ASIC is planning a litigation blitz in coming months as it puts up to 50 matters into the courts, many of them arising from the Hayne royal commission. ASIC deputy chairman (enforcement) Daniel Crennan, QC, has told The Australian Financial Review that on top of the 13 referrals from the commission, the regulator was looking at “three times as many” case studies with a view to legal proceedings.
"There are a very large number of investigations on foot and there will be cases being issued in coming weeks, which are the result of those investigations,’’ Mr Crennan said.
“Those matters will culminate in proceedings being issued before Christmas, and over the next few months.
"If ASIC does not pursue a case that is either referred to us or related to the royal commission we will be in a position to explain why."

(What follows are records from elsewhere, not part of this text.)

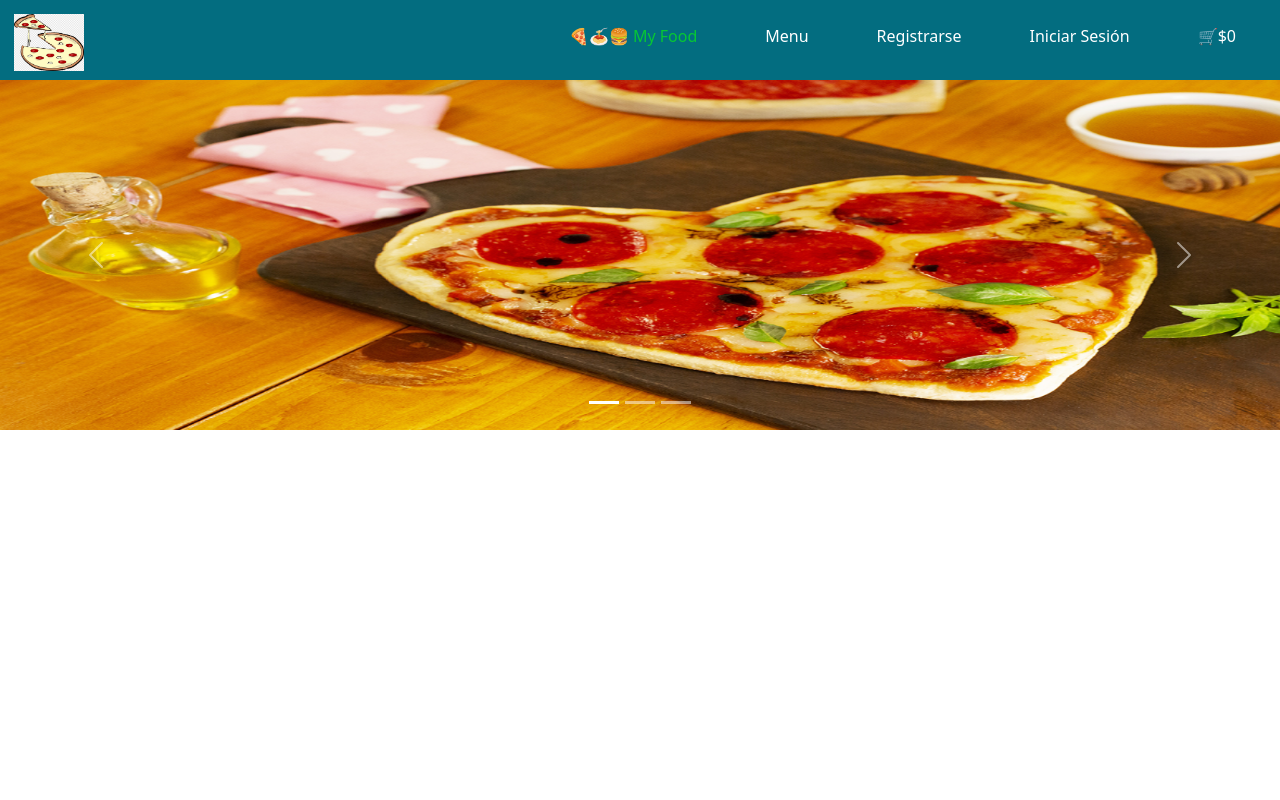
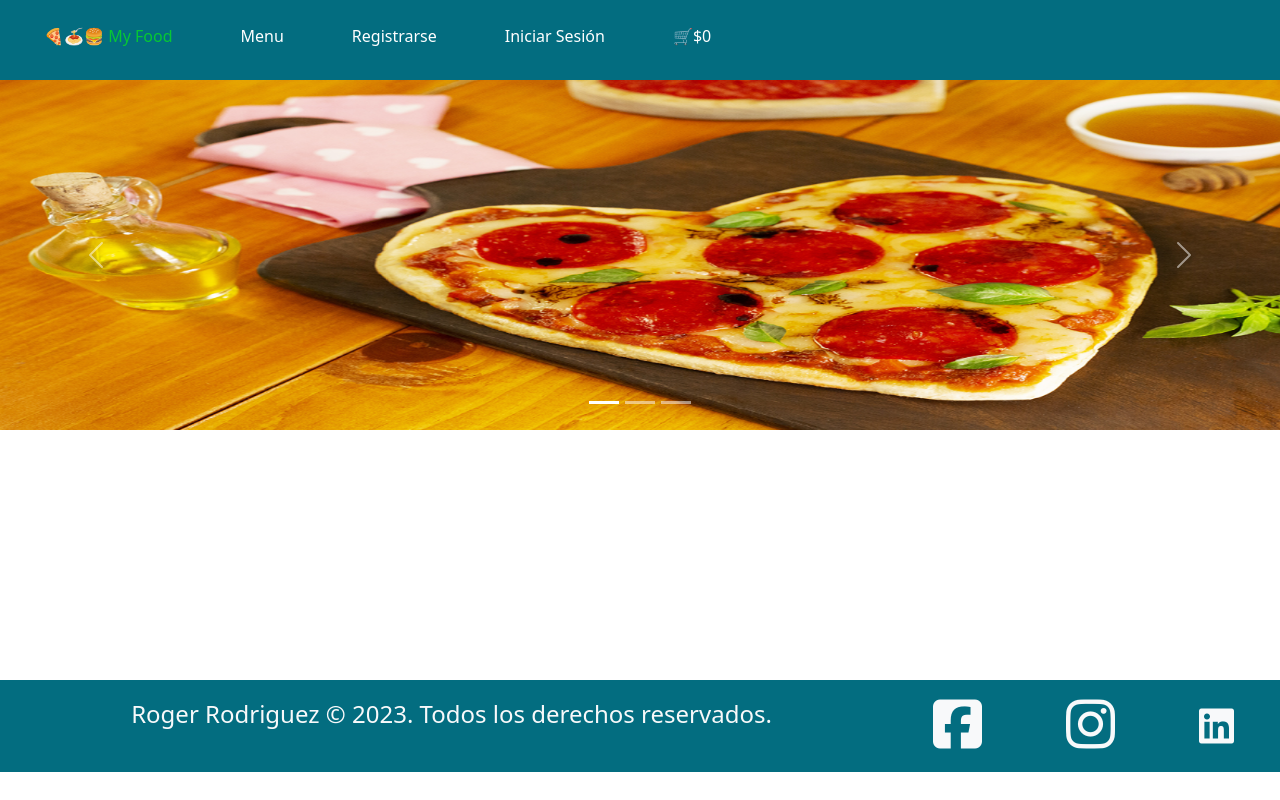
Before and after one commit to roger-rd/Proyecto_FInal_Desafio_Latam, a React (Vite) app: page / in a window 1280 px wide. Shown: the top 800 px of the page. Built offline with nearby package versions, Linux system fonts and the light colour scheme.

Commit message:
se modifica el json, y se aplica el breackpoint a la page car

```diff
--- a/index.html
+++ b/index.html
@@ -4,7 +4,7 @@
     <meta charset="UTF-8" />
     <link rel="icon" type="image/svg+xml" href="/vite.svg" />
     <meta name="viewport" content="width=device-width, initial-scale=1.0" />
-    <link href="https://cdn.jsdelivr.net/npm/bootstrap@5.3.0-alpha1/dist/css/bootstrap.min.css" rel="stylesheet" integrity="sha384-GLhlTQ8iRABdZLl6O3oVMWSktQOp6b7In1Zl3/Jr59b6EGGoI1aFkw7cmDA6j6gD" crossorigin="anonymous">
+    <link href="https://cdn.jsdelivr.net/npm/bootstrap@5.3.0/dist/css/bootstrap.min.css" rel="stylesheet" integrity="sha384-9ndCyUaIbzAi2FUVXJi0CjmCapSmO7SnpJef0486qhLnuZ2cdeRhO02iuK6FUUVM" crossorigin="anonymous">
     <script src="https://kit.fontawesome.com/dd8e84b4a3.js" crossorigin="anonymous"></script>
 
     <title>My Food</title>
--- a/public/platos.json
+++ b/public/platos.json
@@ -1,51 +1,84 @@
 [
   {
-    "desc": "La pizza napolitana, de masa tierna y delgada pero bordes altos, es la versión propia de la cocina napolitana de la pizza redonda. El término pizza napoletana, por su importancia histórica o regional, se emplea en algunas zonas como sinónimo de pizza tonda.",
+    "desc": "Consiste en una masa frita de papa cocida, rellena de carne de vacuno, pollo, queso, cebollas, aceitunas, huevos duros, entre otros ingredientes picados.",
     "id": "P001",
-    "img": "https://firebasestorage.googleapis.com/v0/b/apis-varias-mias.appspot.com/o/pizzeria%2Fpizza-1239077_640_cl.jpg?alt=media&token=6a9a33da-5c00-49d4-9080-784dcc87ec2c",
-    "ingredients": ["mozzarella", "tomates", "jamón", "orégano"],
-    "name": "napolitana",
+    "img": "https://www.gourmet.cl/wp-content/uploads/2016/09/Papas_Rellenas_video_Retoques_01-570x458.jpg",
+    "ingredients": ["Papas", "2 huevos duros", "250 gramos de carne molida", "aceitunas negras","pimienta negra", "oregano"],
+    "name": "PAPAS RELLENAS",
+    "categoria": "plato de fondo",
+    "cantidad":"2 Personas",
     "price": 5950
   },
   {
-    "desc": "La pizza es una preparación culinaria que consiste en un pan plano, habitualmente de forma circular, elaborado con harina de trigo, levadura, agua y sal (a veces aceite de oliva) que comúnmente se cubre con salsa de tomate, queso y otros muchos ingredientes, y que se hornea a alta temperatura, tradicionalmente en un horno de leña.",
+    "desc": "Plato se utiliza carne de res cortada en trozos que serán dorados en una sartén junto con sal, pimienta, chiles verdes, rojos y de árbol.",
     "id": "P002",
-    "img": "https://firebasestorage.googleapis.com/v0/b/apis-varias-mias.appspot.com/o/pizzeria%2Fcheese-164872_640_com.jpg?alt=media&token=18b2b821-4d0d-43f2-a1c6-8c57bc388fab",
-    "ingredients": ["mozzarella", "tomates", "jamón", "choricillo"],
-    "name": "española",
+    "img": "https://www.gourmet.cl/wp-content/uploads/2021/08/Chili-con-Carne-Ajustada-Web-570x458.jpg",
+    "ingredients": ["Carne Molida","Pulpa de tomate","Porotos negros","Choclo desgranado"],
+    "name": "CHILI CON CARNE",
+    "categoria": "plato de fondo",
+    "cantidad":"4 Personas",
     "price": 7250
   },
   {
-    "desc": "La pizza es una preparación culinaria que consiste en un pan plano, habitualmente de forma circular, elaborado con harina de trigo, levadura, agua y sal (a veces aceite de oliva) que comúnmente se cubre con salsa de tomate, queso y otros muchos ingredientes, y que se hornea a alta temperatura, tradicionalmente en un horno de leña.",
+    "desc": "técnica de cocción de la cocina japonesa en la cual los alimentos son asados al horno en un adobo de salsa dulce.",
     "id": "P003",
-    "img": "https://firebasestorage.googleapis.com/v0/b/apis-varias-mias.appspot.com/o/pizzeria%2Fpizza-1239077_640_com.jpg?alt=media&token=e7cde87a-08d5-4040-ac54-90f6c31eb3e3",
-    "ingredients": ["mozzarella", "tomates", "salame", "orégano"],
-    "name": "salame",
-    "price": 5990
+    "img": "https://www.gourmet.cl/wp-content/uploads/2021/08/Pollo_Teriyaki_Interior_Gourmet.jpg",
+    "ingredients": ["Pechugas de pollo", "Arroz blanco", "Brócoli al vapor"," Salsa Teriyaki"],
+    "name": "POLLO TERIYAKI",
+    "categoria": "plato de fondo",
+    "cantidad":" 2 Personas",
+    "price": 7250
   },
   {
-    "desc": "La pizza es una preparación culinaria que consiste en un pan plano, habitualmente de forma circular, elaborado con harina de trigo, levadura, agua y sal (a veces aceite de oliva) que comúnmente se cubre con salsa de tomate, queso y otros muchos ingredientes, y que se hornea a alta temperatura, tradicionalmente en un horno de leña.",
+    "desc": "Combinacion de albóndigas caseras con caldo y verduras. Las albóndigas están hechas con una mezcla de carne picada, pan rallado, huevos y especias.",
     "id": "P004",
-    "img": "https://firebasestorage.googleapis.com/v0/b/apis-varias-mias.appspot.com/o/pizzeria%2Fpizza-2000595_640_c.jpg?alt=media&token=61325b6e-a1e0-441e-b3b5-7335ba13e8be",
-    "ingredients": ["mozzarella", "salame", "aceitunas", "champiñones"],
-    "name": "cuatro estaciones",
-    "price": 9590
+    "img": "https://www.gourmet.cl/wp-content/uploads/2016/09/recetas-gourmet-marzo-2021-internet-7-1-570x458.jpg",
+    "ingredients": ["Carne Molida","Marraqueta","Huevos","Zapallo amarillo","Papas"],
+    "name": "CAZUELA DE ALBÓNDIGAS",
+    "categoria": "plato de fondo",
+    "cantidad":"2 Personas",
+    "price": 7250
   },
   {
-    "desc": "La pizza es una preparación culinaria que consiste en un pan plano, habitualmente de forma circular, elaborado con harina de trigo, levadura, agua y sal (a veces aceite de oliva) que comúnmente se cubre con salsa de tomate, queso y otros muchos ingredientes, y que se hornea a alta temperatura, tradicionalmente en un horno de leña.",
+    "desc": "Se combinan con una cremosa salsa de azafrán que le da un color dorado y un sabor delicado y aromático. Los ostiones frescos añaden un toque marino y textura suave a esta deliciosa preparación.",
     "id": "P005",
-    "img": "https://firebasestorage.googleapis.com/v0/b/apis-varias-mias.appspot.com/o/pizzeria%2Fpizza-salame.jpg?alt=media&token=ab3d4bf8-01f2-4810-982b-bd7fb6b517b2",
-    "ingredients": ["mozzarella", "tomates cherry", "bacon", "orégano"],
-    "name": "bacon",
-    "price": 6450
+    "img": "https://www.gourmet.cl/wp-content/uploads/2012/07/fetuccini-con-salsa-de-azafran-y-ostiones.jpg",
+    "ingredients": ["Pasta a eleccion","ostiones sin concha","Vino blanco","Crema","queso parmesano rallado"],
+    "name": "FETUCCINI CON SALSA DE AZAFRÁN Y OSTIONES",
+    "categoria": "plato de fondo",
+    "cantidad":"2 Personas",
+    "price": 7250
   },
   {
-    "desc": "La pizza es una preparación culinaria que consiste en un pan plano, habitualmente de forma circular, elaborado con harina de trigo, levadura, agua y sal (a veces aceite de oliva) que comúnmente se cubre con salsa de tomate, queso y otros muchos ingredientes, y que se hornea a alta temperatura, tradicionalmente en un horno de leña.",
+    "desc": " El lomo vetado se sazona con especias y se hornea lentamente, lo que permite que la carne se cocine de manera uniforme y conserve su jugosidad.",
     "id": "P006",
-    "img": "https://firebasestorage.googleapis.com/v0/b/apis-varias-mias.appspot.com/o/pizzeria%2Fpizza-2000595_640_c.jpg?alt=media&token=61325b6e-a1e0-441e-b3b5-7335ba13e8be",
-    "ingredients": ["mozzarella", "pimientos", "pollo grillé", "orégano"],
-    "name": "pollo picante",
-    "price": 8500
+    "img": "https://www.gourmet.cl/wp-content/uploads/2012/07/lomo-vetado-con-salsa-de-champinones.jpg",
+    "ingredients": ["Lomo vetado","Pimienta","Salsa de Soya","Aceite de oliva","Vino blanco"],
+    "name": "LOMO VETADO AL HORNO",
+    "categoria": "plato de fondo",
+    "cantidad":"2 Personas",
+    "price": 7250
+  },
+  {
+    "desc": "Es un plato sabroso y aromático que combina trozos de pollo tierno con una salsa de curry llena de especias y sabores exóticos..",
+    "id": "P007",
+    "img": "https://www.gourmet.cl/wp-content/uploads/2016/09/Pollo-al-Curry-ajustada-web-570x458.jpg",
+    "ingredients": ["Pechugas de pollo", "Curry","Almendra sin piel", "Salsa Blanca"],
+    "name": "POLLO AL CURRY",
+    "categoria": "plato de fondo",
+    "cantidad":"2 Personas",
+    "price": 7250
+  },
+  {
+    "desc": ".",
+    "id": "P008",
+    "img": "https://www.gourmet.cl/wp-content/uploads/2021/08/Quiche_Adaptada_Gourmet.jpg",
+    "ingredients": ["Aceite de oliva","Quinoa tricolor","Pimienta Negra Molida","Pimentón rojo","Zapallo italiano", "Huevos","Crema de leche"],
+    "name": "QUICHE VEGETARIANO CON MASA DE QUINOA",
+    "categoria": "plato de fondo",
+    "cantidad":" 2 Personas",
+    "price": 7250
   }
 
+
 ]
--- a/src/App.jsx
+++ b/src/App.jsx
@@ -18,10 +18,7 @@ import Menu from './page/Menu';
 
 
 
-
-
 function App() {
-  // const [usuario, setUsuario] = useState(null)
 
   return (
     <>
--- a/src/assets/css/navbarFooter.css
+++ b/src/assets/css/navbarFooter.css
@@ -27,6 +27,6 @@ nav {
 }
 
 footer{
-  margin-top: 50%;
+  margin-top: 250px;
   background: #036d80;
 }
--- a/src/components/Navbar.jsx
+++ b/src/components/Navbar.jsx
@@ -1,9 +1,8 @@
 import "../assets/css/navbarFooter.css";
 import { NavLink,Link, useNavigate} from "react-router-dom";
 
-import icon from '../assets/img/icon-pizza-2.png'
+// import icon from '../assets/img/icon-pizza-2.png'
 import { useOperationsContext } from "../context/OperationsContext";
-
 
 
 
@@ -23,9 +22,9 @@ export default function Navbar() {
 
         <nav>
             <div className=" d-flex ">
-                <div className="p-1 flex-grow-1 icon">
-                    <img src={icon} alt="pizza" width={70} />
-                </div>
+                {/* <div className="p-1 flex-grow-1 icon">
+                    <img src={icon} alt="" width={70} />
+                </div> */}
                 <div className="p-1 navHom">
                     <NavLink className={({ isActive }) => (isActive ? 'active' : undefined)} end to="/" >🍕🍝🍔 My Food</NavLink>
                 </div>
@@ -41,48 +40,7 @@ export default function Navbar() {
                 <div className="p-1 navHom car">
                     <NavLink className={({ isActive }) => (isActive ? 'active' : undefined)} end to="/Car" >🛒{FormatCoin(total)}</NavLink>
                 </div>
-
-
-                {/* //esto es nuevo del desafio soft///////
-                <span className="me-3">
-
-
-
-
-            <Link to="/">
-                        Inicio
-                        <i className="fa-solid fa-house ms-2"></i>
-                    </Link>
-                </span>
-
-                {!usuario ? (
-                    <div>
-                        <Link to="/registrarse">
-                            <button className="btn m-1 register-btn">Registrarse</button>
-                        </Link>
-
-                        <Link to="/login">
-                            <button className="btn login-btn">Iniciar Sesión</button>
-                        </Link>
-                    </div>
-                ) : (
-                    <div>
-                        <Link to="/perfil">
-                            <button className="btn  m-1 btn-light">Mi Perfil</button>
-                        </Link>
-                        <button onClick={logout} className="btn btn-danger">
-                            Salir
-                        </button>
-                    </div>
-                )}
-
-
-
-            */}
             </div>
-
-
-
         </nav>
     );
 }
--- a/src/page/Menu.jsx
+++ b/src/page/Menu.jsx
@@ -40,6 +40,8 @@ export default function Menu() {
                                     <hr />
                                     <div className="card-footer" >
                                         <h5 className="text-muted">$ {item.price}</h5>
+                                        <h5 className="text-muted">👨🏼‍💼 {item.cantidad}</h5>
+
                                     <div className="buttonHome">
                                         <button className="btn btn-primary" onClick={() => {
                                             navigate(`/DetalleMenu/${item.id}`);
```
Also changed, not shown: src/assets/css/home.css (+35 -7 lines), src/page/Car.jsx (+20 -82 lines), src/assets/css/car.css (line endings or trailing spaces), src/assets/img/icon-pizza-2.png (deleted).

Sources have told the Financial Review they expect a slew of cases to be underway before Senate estimates hearings in late October, at which ASIC will be asked to explain the results of a dramatic boost in funding – up 25 per cent in the May budget to $400 million over the next four years – and the progress of its new "why not litigate?" approach to enforcement.
It could mean direction hearings, which can allocate hearing dates, being held before the end of the year.
Mr Crennan would not be drawn on which cases would be first, but fees-for-no service has long been considered the obvious launching pad for Hayne litigation. This is partly because the damning admissions before the commissioner increase the prospect of convictions.
Mr Crennan was speaking as ASIC released its half-yearly Enforcement Update for the first six months of 2019. It shows that enforcement investigations over the past year had risen by 20 per cent.
There is a sharp focus on the activities of the big six – the four major banks plus Macquarie and AMP – with investigations of that group up 51 per cent. Wealth management investigations rose 216 per cent.
“ASIC has a clear resolve. The office of enforcement is ready to deliver on the public's expectation to hold wrongdoers to account,” Mr Crennan says in the report.
He pointed to there being only one enforceable undertaking in the past six months. Gold Coast accountant Jenan Thorne has agreed not to provide financial advice for three years over "best interests" concerns related to a superannuation client.
“The office is moving away from negotiation, partly driven by the fact we now have penalties to pursue."
'There's a lot on our plate'
For example the "fairness" provision of the Corporations Act – Section 912A – had no teeth until March, but there are now civil penalties of up to $525 million for some companies and $1.05 million for individuals.
“There's a lot on our plate,'' Mr Crennan said. "And it's not just royal commission matters.”
The federal government has appointed four new judges to the Federal Court – two each in Sydney and Melbourne – to handle the fallout from the banking royal commission. There will likely be more judges to come, with a departmental review having suggested that an extra 10 might be needed.
Mr Crennan said the update numbers reflected “the shift towards a more litigation-oriented agency”.
“In terms of cases more generally, there are a very large number of investigations on foot and there will be cases being issued in coming weeks, which are the result of those investigations.
“In term of royal commission matters proper, there were 13 formal referrals and they are currently being investigated.
“There are a number of case studies which relate to matters within our jurisdiction and of those we are investigating quite a large number – approximately three times as many as the referrals.
“Those matters will culminate in proceeding being issued before Christmas and over the next few months.”
He said co-operation could shorten investigations. “I am confident that those that are currently under foot will culminate in the issue of proceedings against a significant number of entities – including some of the larger entities – within coming weeks and months.”
Mr Crennan said he was involving barristers much earlier in proceedings, both in terms of getting advice and having them conduct compulsory examinations under section 19 of the ASIC Act.
The Office of Enforcement that had also been established was operating with a "specific strategic" role.
"It’s more flexible, it's more transparent. It's an improvement on what we had."
Mr Crennan said warnings by himself and ASIC chairman James Shipton about the value of co-operating were having an impact. He noted that in a recent liability hearing – the first part of the penalty process – AMP chose to make admissions.
“That greatly accelerates the process and removes uncertainty. And by doing so they moved to the penalty phase.
“When you're in a penalty phase, the entities or individuals involved are perfectly entitled to argue as to what appropriate penalties might be ordered by the court.
"It's a responsible and sensible way to deal with the legacy of the conduct of the past, in circumstances where we're looking at a new world – or a new paradigm – where the laws are different and the penalties are different.
"I think some of them are getting on board and I encourage those who are less interested in doing so, to do so."
Mr Crennan said the regulator was not deterred by its defeat in the responsible lending case against Westpac last week in the Federal Court. An appeal is being considered.
"Obviously we were disappointed to lose.'' he said. "We don't run cases in the hope that we win. We run cases because we wish to, and expect to, win."
He said it was "a legitimate objective" to pursue cases where the law was unclear.
"Unfortunately, that can result in the regulator losing cases. But that's the world of litigation.
"If the law remains unclear when you get to the High Court, then that is matter for government.
"As hard as we try we might not be right in the eyes of a judge or judges."This article was first published by The Australian Financial reviewAuthor: Michael Pelly Legal Affairs Editor